== SUPPLIED RECORDS ==
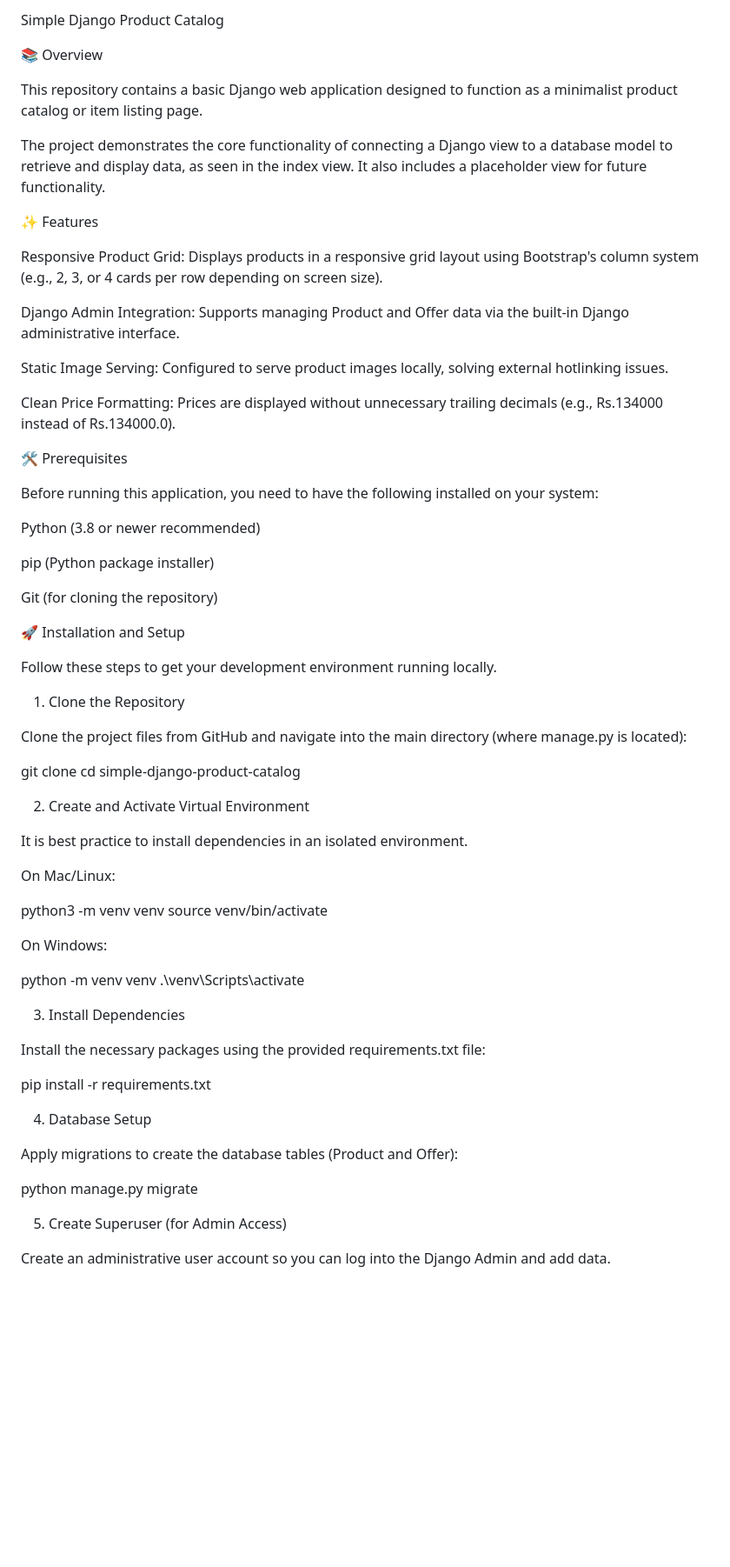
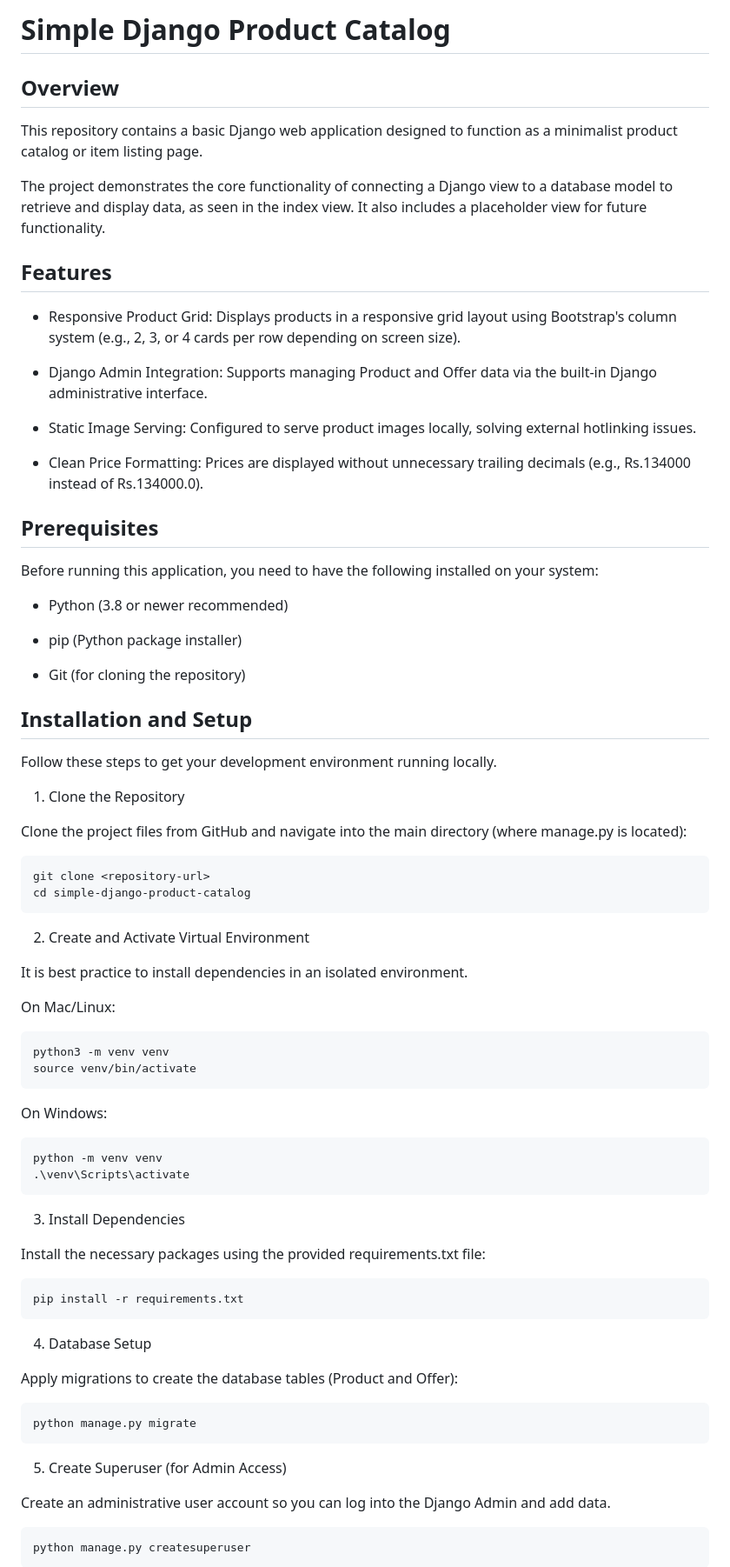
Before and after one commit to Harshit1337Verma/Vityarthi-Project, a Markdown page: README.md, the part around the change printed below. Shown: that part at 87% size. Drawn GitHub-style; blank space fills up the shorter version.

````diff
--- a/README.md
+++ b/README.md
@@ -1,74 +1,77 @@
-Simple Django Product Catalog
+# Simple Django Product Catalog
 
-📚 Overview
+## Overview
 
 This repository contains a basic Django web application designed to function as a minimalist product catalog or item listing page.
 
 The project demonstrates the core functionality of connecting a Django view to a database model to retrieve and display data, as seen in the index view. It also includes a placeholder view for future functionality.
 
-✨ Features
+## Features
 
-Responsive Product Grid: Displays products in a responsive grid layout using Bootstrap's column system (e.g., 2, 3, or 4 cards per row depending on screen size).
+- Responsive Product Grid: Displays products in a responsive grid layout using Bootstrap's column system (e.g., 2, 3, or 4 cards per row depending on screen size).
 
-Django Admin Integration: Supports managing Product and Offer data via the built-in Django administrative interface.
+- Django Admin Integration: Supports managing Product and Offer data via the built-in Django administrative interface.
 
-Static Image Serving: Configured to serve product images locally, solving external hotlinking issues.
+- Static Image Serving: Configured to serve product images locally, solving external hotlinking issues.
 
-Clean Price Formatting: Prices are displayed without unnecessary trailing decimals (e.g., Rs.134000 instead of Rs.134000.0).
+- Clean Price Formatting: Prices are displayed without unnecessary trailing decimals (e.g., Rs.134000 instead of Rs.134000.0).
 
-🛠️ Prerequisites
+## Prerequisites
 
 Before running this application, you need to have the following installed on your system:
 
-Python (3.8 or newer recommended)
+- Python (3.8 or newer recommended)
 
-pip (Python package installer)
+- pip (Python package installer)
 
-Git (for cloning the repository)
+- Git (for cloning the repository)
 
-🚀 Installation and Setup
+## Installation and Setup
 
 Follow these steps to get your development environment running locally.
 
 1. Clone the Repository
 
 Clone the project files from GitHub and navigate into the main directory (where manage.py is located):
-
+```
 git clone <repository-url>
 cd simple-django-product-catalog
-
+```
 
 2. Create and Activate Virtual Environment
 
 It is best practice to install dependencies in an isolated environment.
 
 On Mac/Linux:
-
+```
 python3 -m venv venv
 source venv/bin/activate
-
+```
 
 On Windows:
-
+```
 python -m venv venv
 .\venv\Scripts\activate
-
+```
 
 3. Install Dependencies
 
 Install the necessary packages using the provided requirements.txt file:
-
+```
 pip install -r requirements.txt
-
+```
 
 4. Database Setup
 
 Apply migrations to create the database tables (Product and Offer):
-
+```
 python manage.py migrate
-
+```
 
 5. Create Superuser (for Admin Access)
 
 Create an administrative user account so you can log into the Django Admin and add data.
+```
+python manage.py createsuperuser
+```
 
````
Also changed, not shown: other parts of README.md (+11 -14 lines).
...
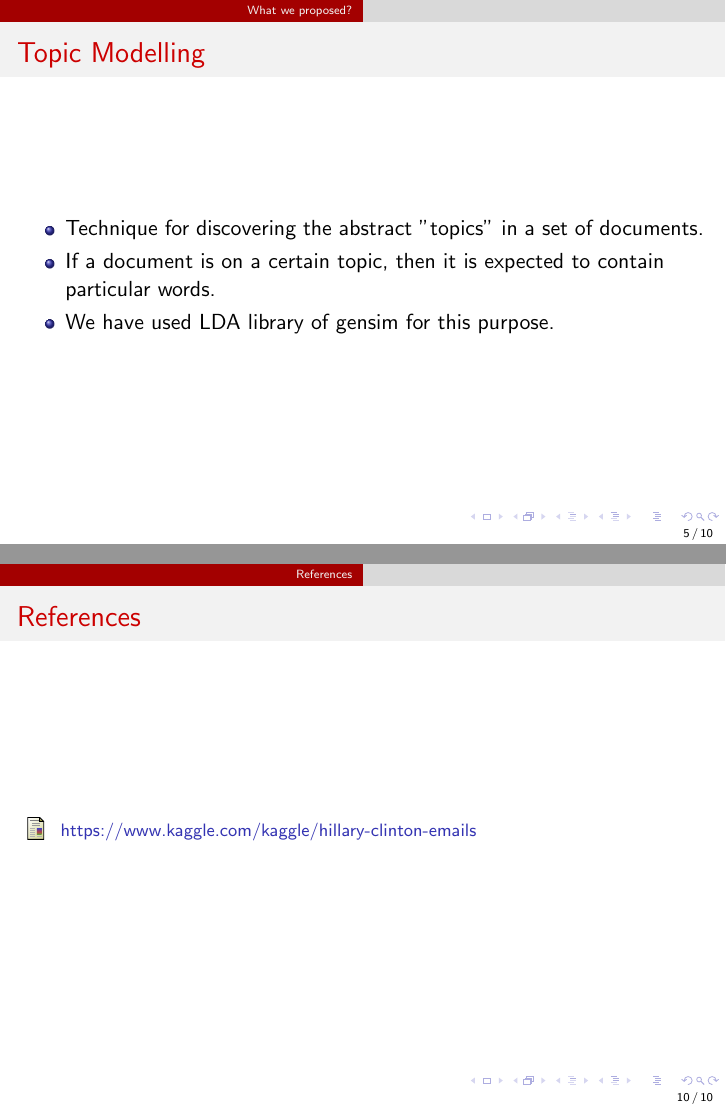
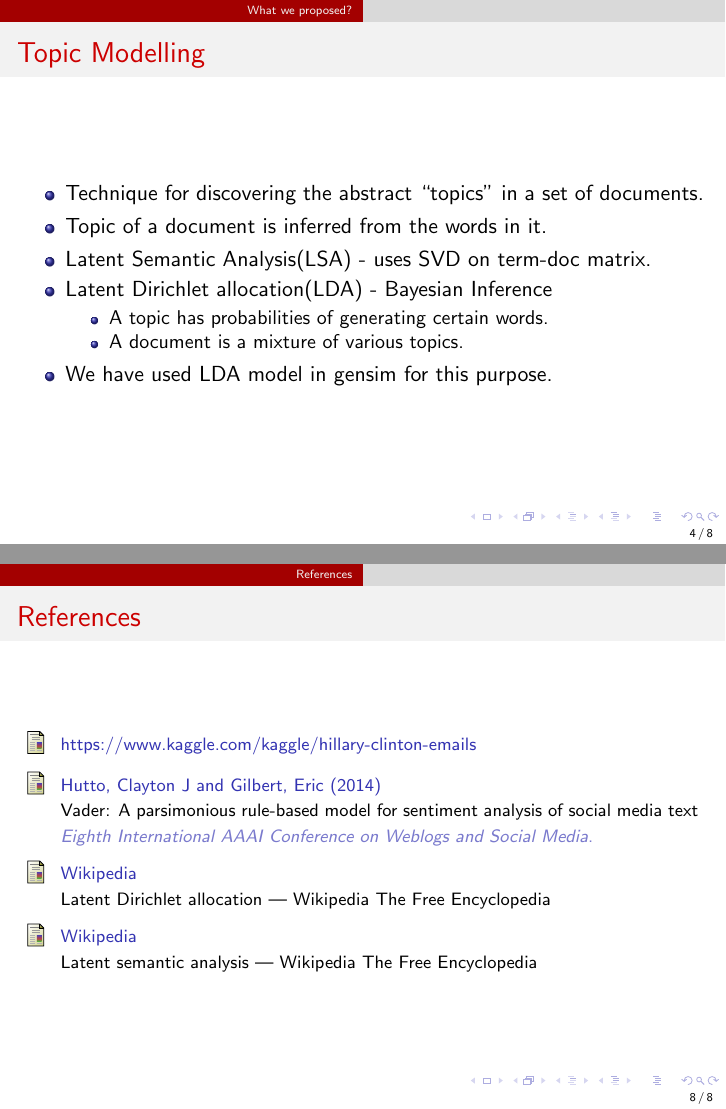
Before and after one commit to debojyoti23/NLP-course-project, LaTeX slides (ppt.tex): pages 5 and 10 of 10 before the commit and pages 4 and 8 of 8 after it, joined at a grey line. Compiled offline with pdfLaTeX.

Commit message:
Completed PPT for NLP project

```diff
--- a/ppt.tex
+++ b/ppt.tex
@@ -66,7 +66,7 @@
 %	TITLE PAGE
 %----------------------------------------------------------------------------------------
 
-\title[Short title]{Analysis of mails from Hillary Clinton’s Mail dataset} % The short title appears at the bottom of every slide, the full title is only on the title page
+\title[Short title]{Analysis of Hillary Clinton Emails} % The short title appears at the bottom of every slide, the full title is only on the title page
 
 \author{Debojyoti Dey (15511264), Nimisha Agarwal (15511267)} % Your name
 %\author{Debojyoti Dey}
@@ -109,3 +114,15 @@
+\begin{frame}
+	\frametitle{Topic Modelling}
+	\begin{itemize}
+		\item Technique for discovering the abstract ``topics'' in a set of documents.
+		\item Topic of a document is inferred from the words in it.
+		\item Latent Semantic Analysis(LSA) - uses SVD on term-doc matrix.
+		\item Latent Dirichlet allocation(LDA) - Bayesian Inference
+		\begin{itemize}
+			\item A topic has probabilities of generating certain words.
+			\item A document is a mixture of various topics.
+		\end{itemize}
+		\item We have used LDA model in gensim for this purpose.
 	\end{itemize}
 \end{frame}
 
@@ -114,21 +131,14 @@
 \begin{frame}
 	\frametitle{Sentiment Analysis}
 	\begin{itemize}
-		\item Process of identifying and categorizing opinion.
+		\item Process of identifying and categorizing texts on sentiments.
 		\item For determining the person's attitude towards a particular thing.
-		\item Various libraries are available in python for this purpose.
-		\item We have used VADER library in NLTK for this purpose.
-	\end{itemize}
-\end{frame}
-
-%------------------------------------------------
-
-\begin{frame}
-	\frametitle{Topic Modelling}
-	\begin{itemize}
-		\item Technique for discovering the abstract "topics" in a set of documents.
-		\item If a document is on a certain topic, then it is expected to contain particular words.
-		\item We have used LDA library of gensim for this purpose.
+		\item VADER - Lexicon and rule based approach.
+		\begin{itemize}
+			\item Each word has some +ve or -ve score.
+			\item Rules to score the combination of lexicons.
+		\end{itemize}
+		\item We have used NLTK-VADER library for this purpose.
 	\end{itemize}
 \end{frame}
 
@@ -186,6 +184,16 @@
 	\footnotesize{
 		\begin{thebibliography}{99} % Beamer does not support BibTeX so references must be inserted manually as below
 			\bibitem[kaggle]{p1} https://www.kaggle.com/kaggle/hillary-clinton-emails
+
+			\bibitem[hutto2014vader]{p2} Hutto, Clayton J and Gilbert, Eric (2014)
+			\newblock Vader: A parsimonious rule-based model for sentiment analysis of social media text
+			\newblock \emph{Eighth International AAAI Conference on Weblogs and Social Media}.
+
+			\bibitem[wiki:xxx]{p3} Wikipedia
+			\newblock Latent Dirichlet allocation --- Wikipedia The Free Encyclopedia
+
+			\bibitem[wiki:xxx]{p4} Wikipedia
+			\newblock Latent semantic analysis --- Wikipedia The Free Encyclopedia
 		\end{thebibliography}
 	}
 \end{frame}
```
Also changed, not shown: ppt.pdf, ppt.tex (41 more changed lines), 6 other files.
==
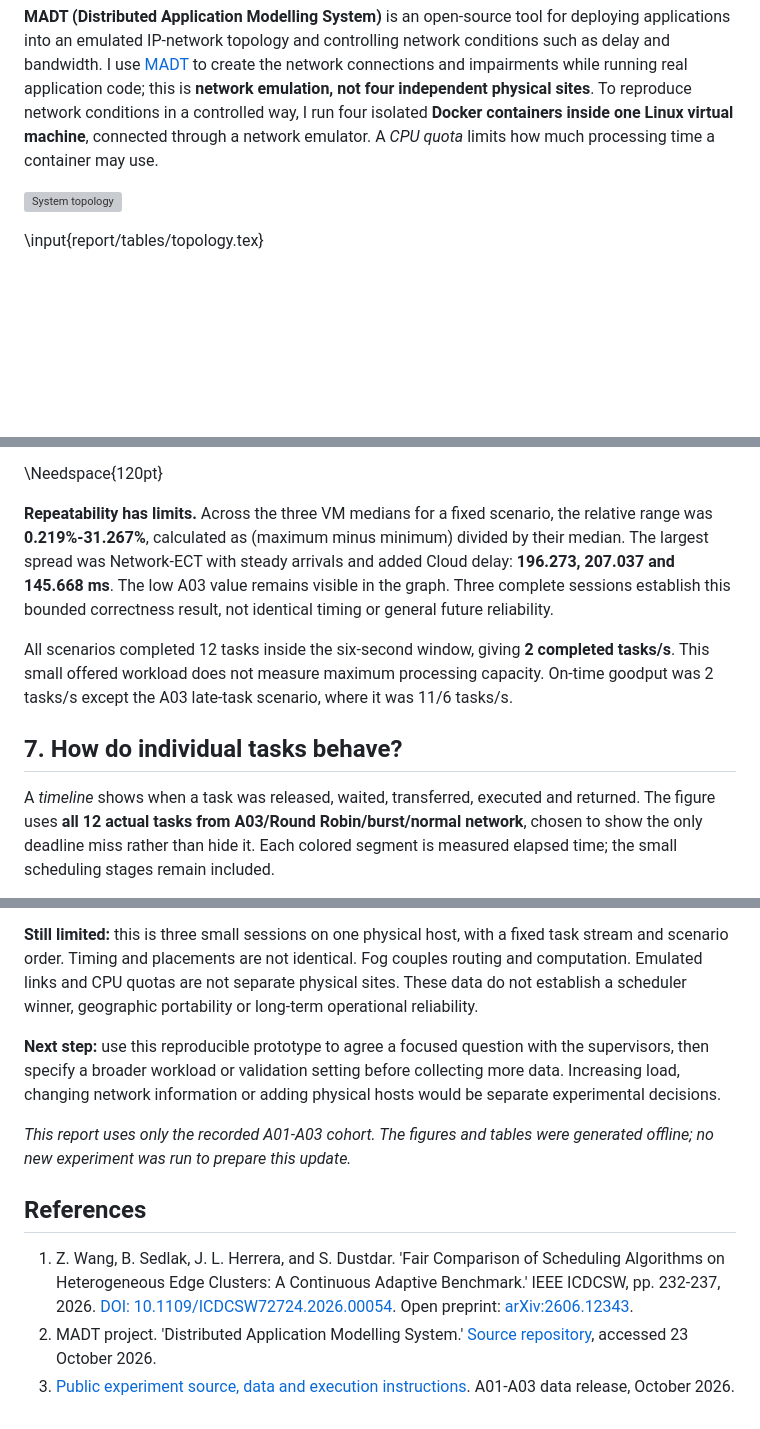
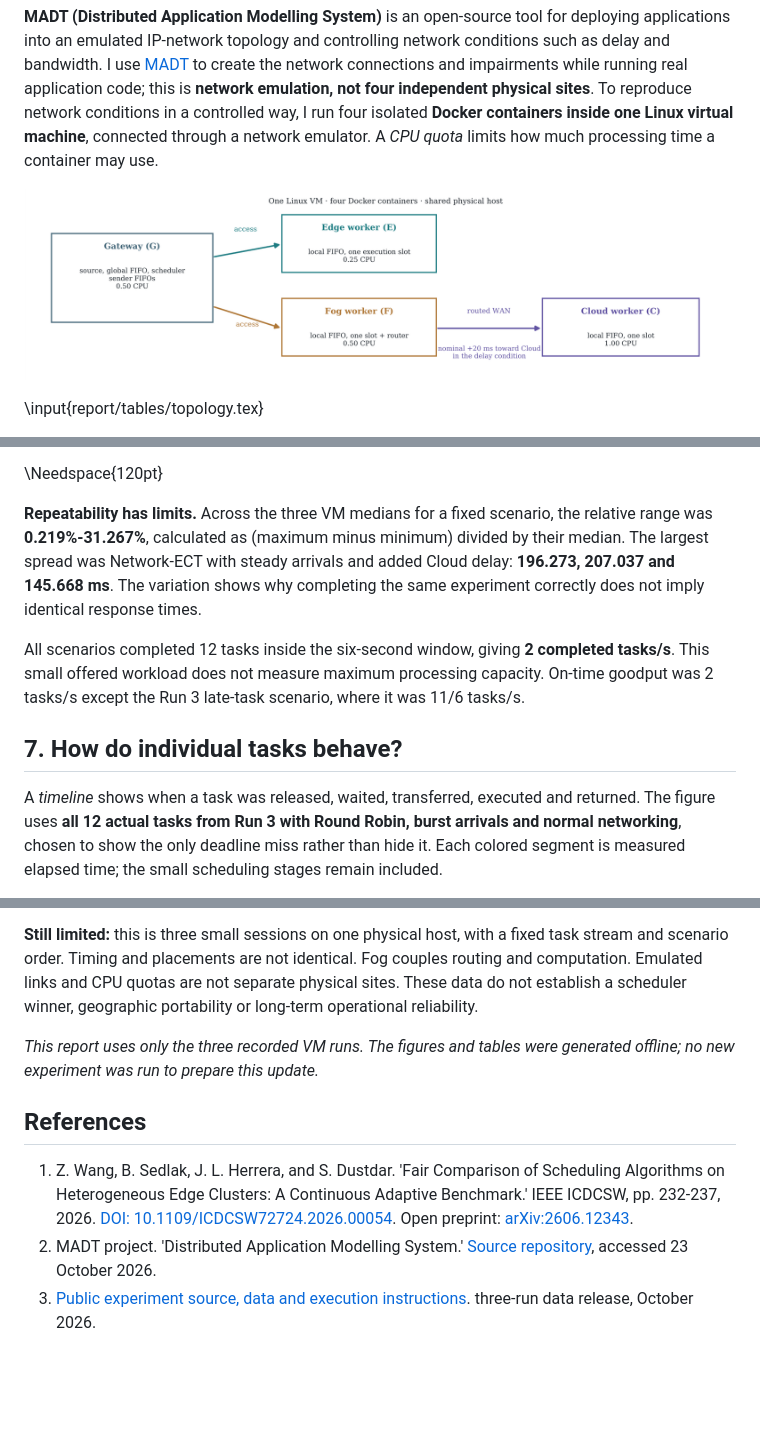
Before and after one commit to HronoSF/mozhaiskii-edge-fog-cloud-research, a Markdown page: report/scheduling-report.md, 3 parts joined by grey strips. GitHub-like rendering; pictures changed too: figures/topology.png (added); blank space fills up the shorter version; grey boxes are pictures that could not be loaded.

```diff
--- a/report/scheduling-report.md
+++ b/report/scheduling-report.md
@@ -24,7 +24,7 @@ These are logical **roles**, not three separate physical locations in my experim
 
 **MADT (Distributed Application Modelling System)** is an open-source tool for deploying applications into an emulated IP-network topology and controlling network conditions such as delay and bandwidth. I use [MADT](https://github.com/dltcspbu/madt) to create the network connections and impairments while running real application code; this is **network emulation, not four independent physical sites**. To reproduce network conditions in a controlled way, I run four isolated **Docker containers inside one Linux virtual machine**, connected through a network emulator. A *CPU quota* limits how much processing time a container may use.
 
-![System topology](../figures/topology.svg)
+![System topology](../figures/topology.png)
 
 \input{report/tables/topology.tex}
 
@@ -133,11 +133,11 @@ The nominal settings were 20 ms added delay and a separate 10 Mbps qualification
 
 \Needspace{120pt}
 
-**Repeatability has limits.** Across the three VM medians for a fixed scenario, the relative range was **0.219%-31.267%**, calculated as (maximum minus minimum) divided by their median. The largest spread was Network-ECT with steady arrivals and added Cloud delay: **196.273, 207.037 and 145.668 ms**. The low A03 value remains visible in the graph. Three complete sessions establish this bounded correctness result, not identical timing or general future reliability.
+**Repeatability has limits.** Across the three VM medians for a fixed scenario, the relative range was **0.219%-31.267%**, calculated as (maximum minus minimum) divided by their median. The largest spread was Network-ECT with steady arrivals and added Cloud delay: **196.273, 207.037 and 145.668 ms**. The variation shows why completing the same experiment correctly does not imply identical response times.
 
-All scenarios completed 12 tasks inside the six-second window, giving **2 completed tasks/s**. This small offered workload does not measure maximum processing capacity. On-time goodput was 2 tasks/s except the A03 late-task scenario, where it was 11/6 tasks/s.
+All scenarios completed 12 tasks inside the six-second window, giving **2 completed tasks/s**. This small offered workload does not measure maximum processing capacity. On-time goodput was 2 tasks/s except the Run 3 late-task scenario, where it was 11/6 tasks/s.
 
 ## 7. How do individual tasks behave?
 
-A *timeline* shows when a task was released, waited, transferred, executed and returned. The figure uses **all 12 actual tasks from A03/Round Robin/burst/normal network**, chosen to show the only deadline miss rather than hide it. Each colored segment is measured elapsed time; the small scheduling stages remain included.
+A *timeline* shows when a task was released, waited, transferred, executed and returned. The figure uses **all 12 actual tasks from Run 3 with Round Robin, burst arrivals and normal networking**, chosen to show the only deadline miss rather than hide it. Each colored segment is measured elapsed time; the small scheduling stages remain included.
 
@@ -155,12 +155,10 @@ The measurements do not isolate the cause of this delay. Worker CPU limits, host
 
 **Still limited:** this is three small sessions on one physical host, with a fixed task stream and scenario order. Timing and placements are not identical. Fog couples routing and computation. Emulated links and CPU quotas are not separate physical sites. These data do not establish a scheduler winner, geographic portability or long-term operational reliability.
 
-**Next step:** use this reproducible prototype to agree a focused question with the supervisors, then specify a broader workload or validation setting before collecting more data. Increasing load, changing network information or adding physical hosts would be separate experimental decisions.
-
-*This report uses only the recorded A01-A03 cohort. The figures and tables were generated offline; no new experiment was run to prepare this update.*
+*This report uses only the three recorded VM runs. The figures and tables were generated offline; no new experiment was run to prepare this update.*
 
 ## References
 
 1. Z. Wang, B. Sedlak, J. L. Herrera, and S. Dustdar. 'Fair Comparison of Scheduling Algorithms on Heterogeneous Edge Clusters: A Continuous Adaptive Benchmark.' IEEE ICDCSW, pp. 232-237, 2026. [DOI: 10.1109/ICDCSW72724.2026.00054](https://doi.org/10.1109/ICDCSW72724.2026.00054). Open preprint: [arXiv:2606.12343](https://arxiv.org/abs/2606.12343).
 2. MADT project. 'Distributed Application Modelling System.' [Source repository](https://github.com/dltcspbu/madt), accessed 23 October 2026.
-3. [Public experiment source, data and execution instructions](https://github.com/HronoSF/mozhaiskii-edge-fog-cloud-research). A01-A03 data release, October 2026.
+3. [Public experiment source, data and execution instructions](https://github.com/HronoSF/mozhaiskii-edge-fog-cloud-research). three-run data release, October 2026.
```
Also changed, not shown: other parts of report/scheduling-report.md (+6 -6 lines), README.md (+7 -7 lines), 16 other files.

== GOAL OF THE EXERCISE ==
When the word "newblock" appears in a line of the listing, pull that line out.

== SOLUTION FOR THIS TASK ==
+			\newblock Vader: A parsimonious rule-based model for sentiment analysis of social media text
+			\newblock \emph{Eighth International AAAI Conference on Weblogs and Social Media}.
+			\newblock Latent Dirichlet allocation --- Wikipedia The Free Encyclopedia
+			\newblock Latent semantic analysis --- Wikipedia The Free Encyclopedia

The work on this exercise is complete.